South Australia’s Voluntary Assisted Dying Bill passes in the Lower House

In the early hours of Thursday 10 June, South Australia’s Voluntary Assisted Dying Bill passed in the Lower House 33 votes to 11. This means that South Australia is on the verge of becoming the fourth Australian state to legalise voluntary assisted dying.

The Bill modelled on the Victorian VAD law will give terminally ill South Australians who meet the eligibility criteria the right to request lethal medication to end their lives when their suffering becomes intolerable. Several amendments were made to the VAD Bill during the Lower House debate so the Bill needs to return to the Upper House for the final vote. This is expected to take place on Wednesday 23 June.

It took MPs six hours to carefully debate the 117 clauses of the Bill and consider amendments. One of the amendments passed will allow private, most likely faith-based, hospitals to exercise an institutional conscientious objection however those hospitals will be required to refer patients seeking the procedure to other institutions.

This was an historic moment because it was the 17th attempt in 26 years to legalise voluntary assisted dying in South Australia.

Labor MP Susan Close took carriage of the Bill in the Lower House and was delighted with the final vote.

“It will be, in my view, the right thing, but importantly in the view of countless South Australians, something that they will be grateful we took on, we did seriously, and I hope turned into law,” she said.
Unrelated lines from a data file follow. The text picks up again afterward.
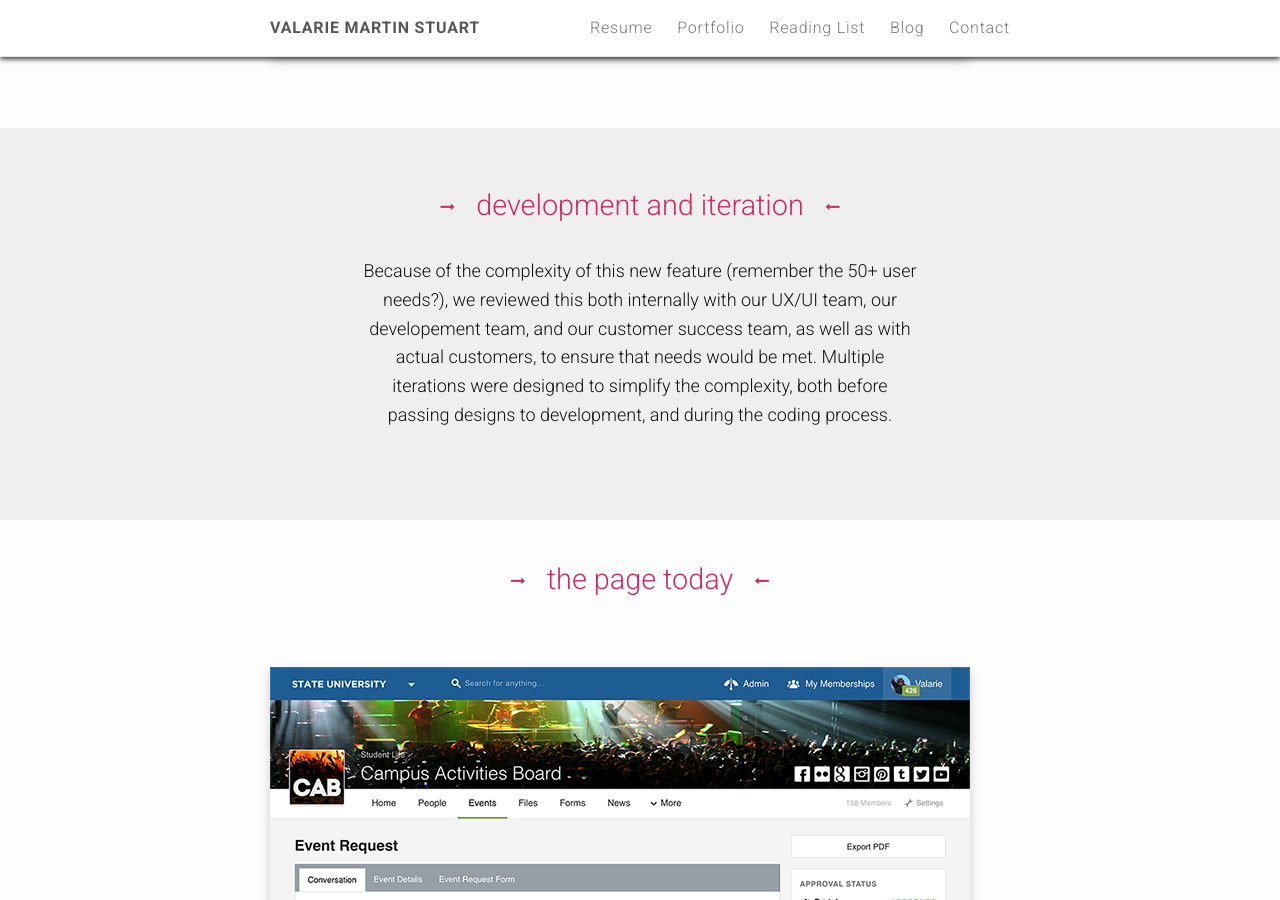
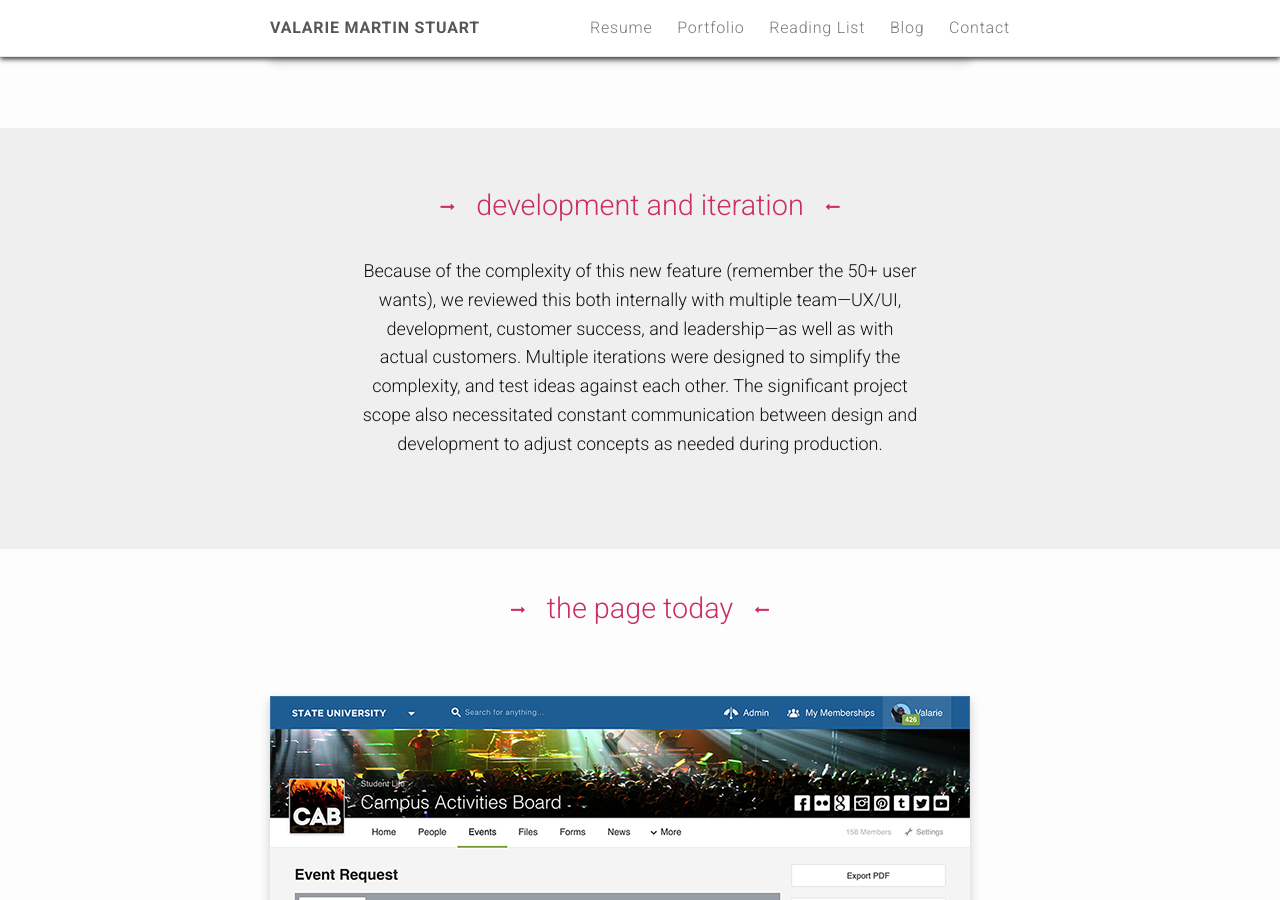
Before and after one commit to valariems/valariems.github.io, a Jekyll site: the page built from portfolio-event-requests.html, in a window 1280 px wide and 900 px high, scrolled down 4968 px. Built offline with Jekyll 4.4.1, drawn with Linux system fonts in a browser that asks for light colours; nearby versions of some CDN libraries; some of the changed text lies outside the part shown.

Commit message:
Text updates on event request case study.

```diff
--- a/portfolio-event-requests.html
+++ b/portfolio-event-requests.html
@@ -168,7 +168,7 @@
       Development and iteration
       <i class="fa fa-long-arrow-left"></i>
     </h3>
-    <p class="case-study-centered">Because of the complexity of this new feature (remember the 50+ user needs?), we reviewed this both internally with our UX/UI team, our developement team, and our customer success team, as well as with actual customers, to ensure that needs would be met. Multiple iterations were designed to simplify the complexity, both before passing designs to development, and during the coding process.</p>
+    <p class="case-study-centered">Because of the complexity of this new feature (remember the 50+ user wants), we reviewed this both internally with multiple team&mdash;UX/UI, development, customer success, and leadership&mdash;as well as with actual customers. Multiple iterations were designed to simplify the complexity, and test ideas against each other. The significant project scope also necessitated constant communication between design and development to adjust concepts as needed during production.</p>
   </div>
 </section>
 
```
Also changed, not shown: other parts of portfolio-event-requests.html (+1 -1 lines).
If the VAD Bill passes in the Upper House on 23 June, the law is expected to come into effect within 18 to 24 months.